Do any lines in the data below contain "views"? If so, copy every one of them.

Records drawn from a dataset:
------------------------------------

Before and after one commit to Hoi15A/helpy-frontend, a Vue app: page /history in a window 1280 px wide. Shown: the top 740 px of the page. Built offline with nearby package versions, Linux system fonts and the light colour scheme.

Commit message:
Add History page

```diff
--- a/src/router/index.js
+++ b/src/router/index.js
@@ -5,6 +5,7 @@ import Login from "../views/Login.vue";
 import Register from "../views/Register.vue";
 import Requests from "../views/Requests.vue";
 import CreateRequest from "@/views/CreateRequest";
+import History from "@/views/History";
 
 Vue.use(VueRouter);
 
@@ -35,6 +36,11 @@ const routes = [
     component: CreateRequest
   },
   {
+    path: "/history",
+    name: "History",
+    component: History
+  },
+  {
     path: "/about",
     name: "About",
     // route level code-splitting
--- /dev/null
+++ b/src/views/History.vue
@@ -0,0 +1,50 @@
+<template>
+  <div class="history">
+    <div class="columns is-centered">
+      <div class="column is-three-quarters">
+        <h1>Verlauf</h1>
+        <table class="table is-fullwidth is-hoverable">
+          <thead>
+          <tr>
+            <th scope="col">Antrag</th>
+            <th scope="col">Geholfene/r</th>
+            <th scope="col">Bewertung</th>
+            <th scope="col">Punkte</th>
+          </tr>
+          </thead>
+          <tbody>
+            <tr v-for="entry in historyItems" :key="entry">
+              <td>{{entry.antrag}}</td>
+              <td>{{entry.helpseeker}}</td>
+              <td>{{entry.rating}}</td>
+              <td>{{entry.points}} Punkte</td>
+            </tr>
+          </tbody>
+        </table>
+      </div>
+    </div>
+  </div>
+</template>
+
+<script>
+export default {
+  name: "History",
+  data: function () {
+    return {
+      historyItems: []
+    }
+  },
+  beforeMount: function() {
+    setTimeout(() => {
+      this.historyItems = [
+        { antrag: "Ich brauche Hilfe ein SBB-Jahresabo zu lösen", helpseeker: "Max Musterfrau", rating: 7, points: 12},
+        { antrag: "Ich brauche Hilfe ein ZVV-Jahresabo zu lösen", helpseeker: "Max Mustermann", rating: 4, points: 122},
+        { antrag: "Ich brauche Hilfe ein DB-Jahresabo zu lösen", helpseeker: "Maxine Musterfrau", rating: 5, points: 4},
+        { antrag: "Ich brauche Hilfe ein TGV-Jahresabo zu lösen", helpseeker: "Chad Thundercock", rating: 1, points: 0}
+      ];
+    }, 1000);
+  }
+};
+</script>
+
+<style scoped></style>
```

------------------------------------

WRITTEN RESPONSE:
@@ -5,6 +5,7 @@ import Login from "../views/Login.vue";
 import Register from "../views/Register.vue";
 import Requests from "../views/Requests.vue";
 import CreateRequest from "@/views/CreateRequest";
+import History from "@/views/History";
+++ b/src/views/History.vue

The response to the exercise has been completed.